Problem description: Examine the data line by line and report how many lines include the word "MainClass", with no additional output.

Materials provided:
--------------------------------

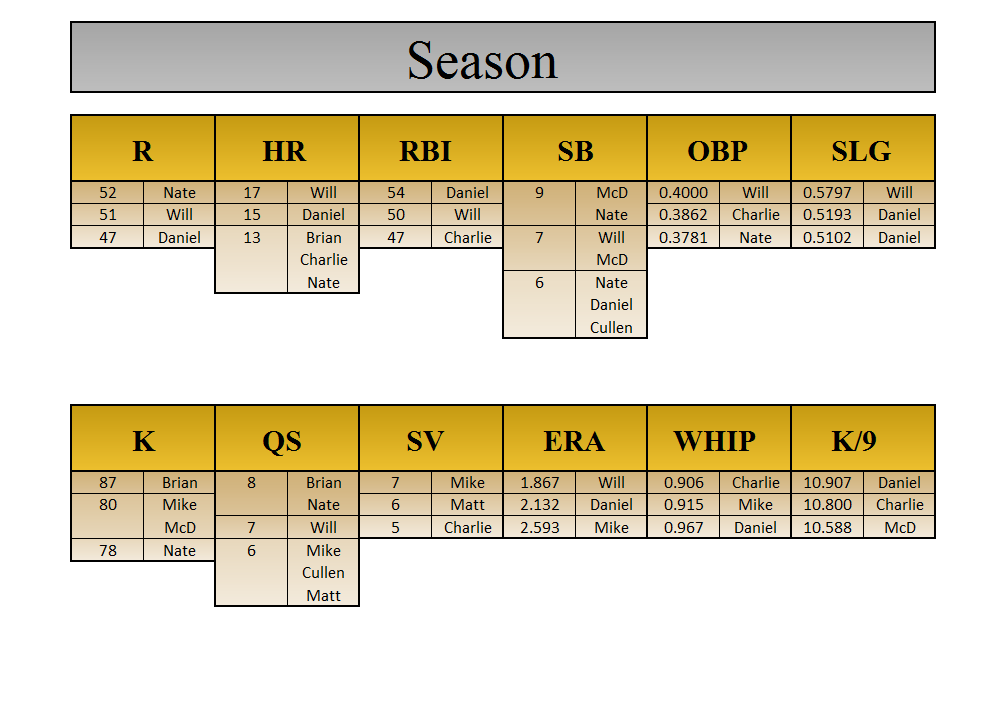
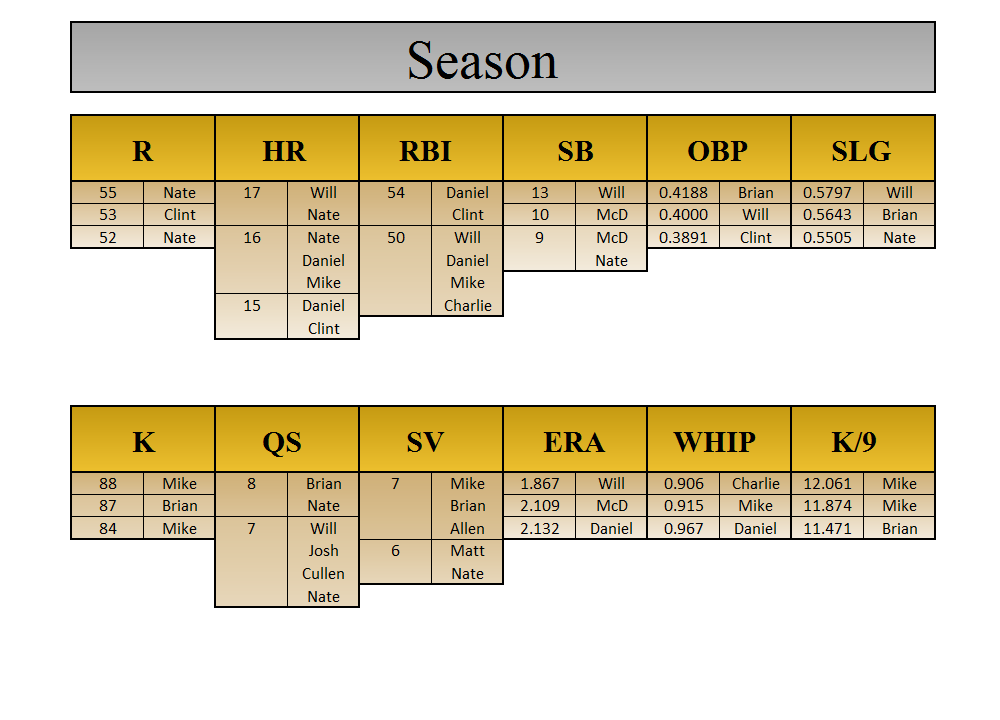
Add files via upload

diff --git a/Team Stats/PlottingStats.js b/Team Stats/PlottingStats.js
@@ -1,8 +1,5 @@
 var ctx = document.getElementById("myChart").getContext('2d');
 
-var test_labels = ["2009","2010","2011","2012","2013","2014","2015"]
-
-
 var stats_options = {
   scales: {
     xAxes: [{
@@ -30,22 +27,24 @@ var stats_options = {
   }
 }
 
-
-
+// Setting all the Initial Components
+//----------------------------------------------------------------
 var TeamsboolArray = [true,false,false,false,false,false,false,false,false,false,false,false,false,false]
 var StatsboolArray = [true,false,false,false,false,false,false,false,false,false,false,false,false,false]
+var AVGbool = true
 
 var AllTeamsMat = GetAllTeams()
-console.log(AllTeamsMat[0])
-
+var AvgMat = GetAvg()
 var week = GetWeek()
 
 var Week_Labels = WeekLabels(week)
 
-NewDataSet = CreateData(TeamsboolArray,StatsboolArray,AllTeamsMat,week,Week_Labels);
+NewDataSet = CreateData(TeamsboolArray,StatsboolArray,AllTeamsMat,week,Week_Labels,AVGbool,AvgMat);
 CreatePlot(NewDataSet);
 
 
+// Defining Functions
+//-----------------------------------------------------------------
 function CorrectTeamIndex(num){
     var correct = [2,0,1,11,6,3,9,8,7,5,4,10]
     var correct_num = correct[num]
@@ -79,6 +78,28 @@ function CreateDataset(team_num,data_array){
     return dataset
 }
 
+function CreateAvgDataset(data_array){
+    var fill_color = 'rbga(255,0,0,.1)'
+
+    var dataset ={
+    label: 'League Average',
+    data: data_array,
+    backgroundColor: fill_color,
+    borderColor: 'red', // The main line color
+    borderWidth: 1.5,
+    fill: false,
+    pointBorderColor: "red",
+    pointBorderWidth: 2.5,
+    pointHoverRadius: 12.5,
+    pointHoverBackgroundColor: "white",
+    pointHoverBorderColor: "red",
+    pointHoverBorderWidth: 4,
+    pointRadius: 8,
+    pointHitRadius: 25,
+    }
+    return dataset
+}
+
 
 function CreatePlot(d){
     myChart = new Chart(ctx, {
@@ -96,19 +117,41 @@ function CreateTeamDataArray(team_index,StatsBool,All,week){
                 stats_array.push(All[team_index][i][j])
         }
     }
-    console.log(stats_array)
     return stats_array
+}
+
+function CreateAvgArray(StatsBool,AVG,week){
+    var avg_array = []
+    for ( var i = 0; i < StatsBool.length; i++ ) {
+        if( StatsBool[i] === true ){
+            for(var j=0; j<week; j++)
+                avg_array.push(AVG[i][j])
+        }
+    }
+    return avg_array
 }
 
 function ToggleReset(){
     myChart.destroy();
     TeamsboolArray = [false,false,false,false,false,false,false,false,false,false,false,false,false,false]
     StatsboolArray = [false,false,false,false,false,false,false,false,false,false,false,false,false,false]
-    NewDataSet = CreateData(TeamsboolArray,StatsboolArray,AllTeamsMat,week,Week_Labels);
+    AVGbool = false
+    NewDataSet = CreateData(TeamsboolArray,StatsboolArray,AllTeamsMat,week,Week_Labels,AVGbool,AvgMat);
     CreatePlot(NewDataSet);
 }
 
-function CreateData(TeamsBool,StatsBool,All,week,Wlabels) {
+function ToggleAVG(){
+    myChart.destroy();
+    if(AVGbool === true){
+        AVGbool = false
+    }else{
+        AVGbool = true
+    }
+    NewDataSet = CreateData(TeamsboolArray,StatsboolArray,AllTeamsMat,week,Week_Labels,AVGbool,AvgMat);
+    CreatePlot(NewDataSet);
+}
+
+function CreateData(TeamsBool,StatsBool,All,week,Wlabels,AvgBool,AVG) {
     var NewDataset = []
     for ( var i = 0; i < TeamsBool.length; i++ ) {
         if( TeamsBool[i] === true ){
@@ -117,6 +160,11 @@ function CreateData(TeamsBool,StatsBool,All,week,Wlabels) {
             var team_dataset = CreateDataset(i,d_array)
             NewDataset.push(team_dataset)
         }
+    }
+    if(AvgBool === true){
+        var a_array = CreateAvgArray(StatsBool,AVG,week)
+        var a_dataset = CreateAvgDataset(a_array)
+        NewDataset.push(a_dataset)
     }
     var NewData = {
     labels: Wlabels,
@@ -147,14 +195,14 @@ function ToggleStatBool(num){
 function ToggleTeamPlot(num) {
     myChart.destroy();
     ToggleTeamBool(num,TeamsboolArray);
-    NewDataSet = CreateData(TeamsboolArray,StatsboolArray,AllTeamsMat,week,Week_Labels);
+    NewDataSet = CreateData(TeamsboolArray,StatsboolArray,AllTeamsMat,week,Week_Labels,AVGbool,AvgMat);
     CreatePlot(NewDataSet);
 }
 
 function ToggleStatPlot(num){
     myChart.destroy();
     StatsboolArray = ToggleStatBool(num);
-    NewDataSet = CreateData(TeamsboolArray,StatsboolArray,AllTeamsMat,week,Week_Labels);
+    NewDataSet = CreateData(TeamsboolArray,StatsboolArray,AllTeamsMat,week,Week_Labels,AVGbool,AvgMat);
     CreatePlot(NewDataSet);
 }
 

diff --git a/Team Stats/TeamStats.js b/Team Stats/TeamStats.js
@@ -1,4 +1,4 @@
-var week = 4  //Needs to be updted weekly
+var week = 5  //Needs to be updted weekly
 
 var Week1Stats = [
 [51,	17,	55,	6,	0.3085,	0.4108,	59,		5,	5,	3.553,	1.326,	8.384],
@@ -59,6 +59,20 @@ var Week4Stats = [
 [55,	16,	48,	5,	0.3697,	0.5505,	80,	4,	6,	3.857,	1.020,	10.640],
 [49,	12,	32,	7,	0.3112,	0.4321,	39,	4,	3,	5.694,	1.490,	7.163]
 ]
+var Week5Stats = [
+[38,	14,	44,	6,	0.3197,	0.4812,	47,	3,	3,	4.478,	1.434,	6.190],
+[47,	11,	26,	5,	0.3722,	0.4774,	65,	5,	2,	3.176,	1.157,	11.471],
+[44,	11,	44,	4,	0.3175,	0.4181,	66,	6,	0,	4.371,	1.257,	8.486],
+[27,	8,	32,	4,	0.3054,	0.4059,	65,	7,	4,	2.712,	0.996,	7.664],
+[36,	8,	44,	1,	0.3505,	0.4751,	73,	6,	4,	2.109,	1.047,	10.266],
+[39,	12,	41,	0,	0.3121,	0.4758,	54,	4,	1,	3.947,	1.351,	8.526],
+[45,	16,	50,	6,	0.3419,	0.5238,	88,	6,	5,	2.467,	0.990,	12.061],
+[36,	10,	34,	8,	0.3006,	0.4429,	82,	4,	4,	3.948,	1.344,	10.443],
+[33,	10,	27,	7,	0.3466,	0.4520,	66,	6,	7,	5.118,	1.464,	8.445],
+[40,	13,	50,	2,	0.3150,	0.4306,	56,	5,	4,	3.140,	1.081,	8.791],
+[40,	17,	32,	4,	0.2958,	0.4659,	62,	7,	3,	2.926,	1.108,	8.246],
+[42,	16,	50,	1,	0.2991,	0.4603,	59,	5,	2,	3.653,	1.059,	9.371]
+]
 
 //Need to have the correct number of matrices of data
 
@@ -66,7 +80,7 @@ var Week4Stats = [
 
 StatsMat =  CombineWeekStats(week)
 AllTeamsMat = AllTeamStats(StatsMat,week)
-
+AvgMat = GenerateAverages(StatsMat,week)
 
 
 function GetAllTeams(){
@@ -75,6 +89,10 @@ function GetAllTeams(){
 
 function GetWeek(){
 	return week
+}
+
+function GetAvg(){
+	return AvgMat
 }
 
 function AllTeamStats(Stats,WeekNumber){
@@ -96,6 +114,24 @@ function TeamStats(Stats,TeamNumber,WeekNumber){
 	}
 	return TeamStats
 }	
+
+function GenerateAverages(stats,week){
+	var averages = []
+	for(var i=0; i<12; i++){
+		var Avg = []
+		for(var j=0; j<week; j++){
+			var avg = 0
+			for(var k=0; k<12; k++){
+				avg = avg + stats[j][k][i]
+			}
+			avg = avg / 12.0
+			avg = avg.toFixed(3)
+			Avg.push(avg)
+		}
+		averages.push(Avg)
+	}
+	return averages
+}
 
 function CombineWeekStats(WeekNumber){
 	var AllWeeks = []
@@ -163,3 +199,5 @@ function CombineWeekStats(WeekNumber){
 	}
 	return AllWeeks
 }
+
+

diff --git a/Team Stats/Team Stats.html b/Team Stats/Team Stats.html
@@ -46,8 +46,9 @@
 				<script src="PlottingStats.js"></script>
 			</div>
 
-			<div class="ResetButton">
+			<div class="ExtraOptions">
 				<button type="button" onclick="ToggleReset()";>Reset</button>
+				<button type="button" onclick="ToggleAVG()";>Average</button>
 			</div>
 
 			<div class="TeamsButtons" align="center">

diff --git a/Team Stats/TeamStats.css b/Team Stats/TeamStats.css
@@ -63,13 +63,13 @@
     display: inline;
 }
 
-.ResetButton{
-    padding: 25% 0 0 0;
+.ExtraOptions{
+    padding: 23% 0 0 0;
     float: left;
 
 }
 
-.ResetButton button{
+.ExtraOptions button{
     background-color: rgba(255,255,255,.6); 
     border: 1px solid black;
     color: black; 

diff --git a/Matchups/Matchups_W5.html b/Matchups/Matchups_W5.html
@@ -48,7 +48,7 @@
 			<li class="Weeks_LI"><a class="Weeks_A" href="Matchups_W20.html">20</a></li>
 		</ul>
 
-		
+		<img class="Stats_Img" src=".././Matchups_Pics/Matchups_5.png">
 
 	</body>
 

diff --git a/Leaders/Leaders_W5.html b/Leaders/Leaders_W5.html
@@ -48,7 +48,7 @@
 			<li class="Weeks_LI"><a class="Weeks_A" href="Leaders_W20.html">20</a></li>
 		</ul>
 
-		
+		<img class="Stats_Img" src=".././Leaders_Pics/Leaders_5.png">
 
 	</body>
 
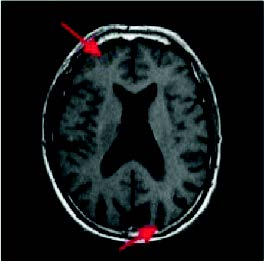
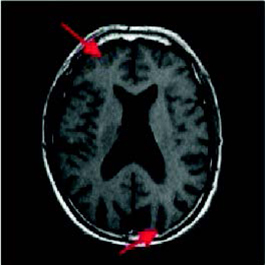
optimize the fusion images,flashxt,2017.11.10

diff --git a/DIP_Project/src/HomeWork2/MainClass.java b/DIP_Project/src/HomeWork2/MainClass.java
@@ -23,9 +23,9 @@ public class MainClass extends JPanel{
 //			    e.printStackTrace();
 //		}
 		
-	    JPG jpg1 = new JPG("images\\Fig11.jpg");
-	    JPG jpg2 = new JPG("images\\Fig12.jpg");
-	    String dest = "Figfusion3.jpg";
+	    JPG jpg1 = new JPG("images\\Fig1.jpg");
+	    JPG jpg2 = new JPG("images\\Fig1.jpg");
+	    String dest = "Figfusion.jpg";
 	    Algorithms.ImageFusion(jpg1,jpg2,0.5,0.5,dest);
 	    
 	}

--------------------------------

Solution to the exercise: 2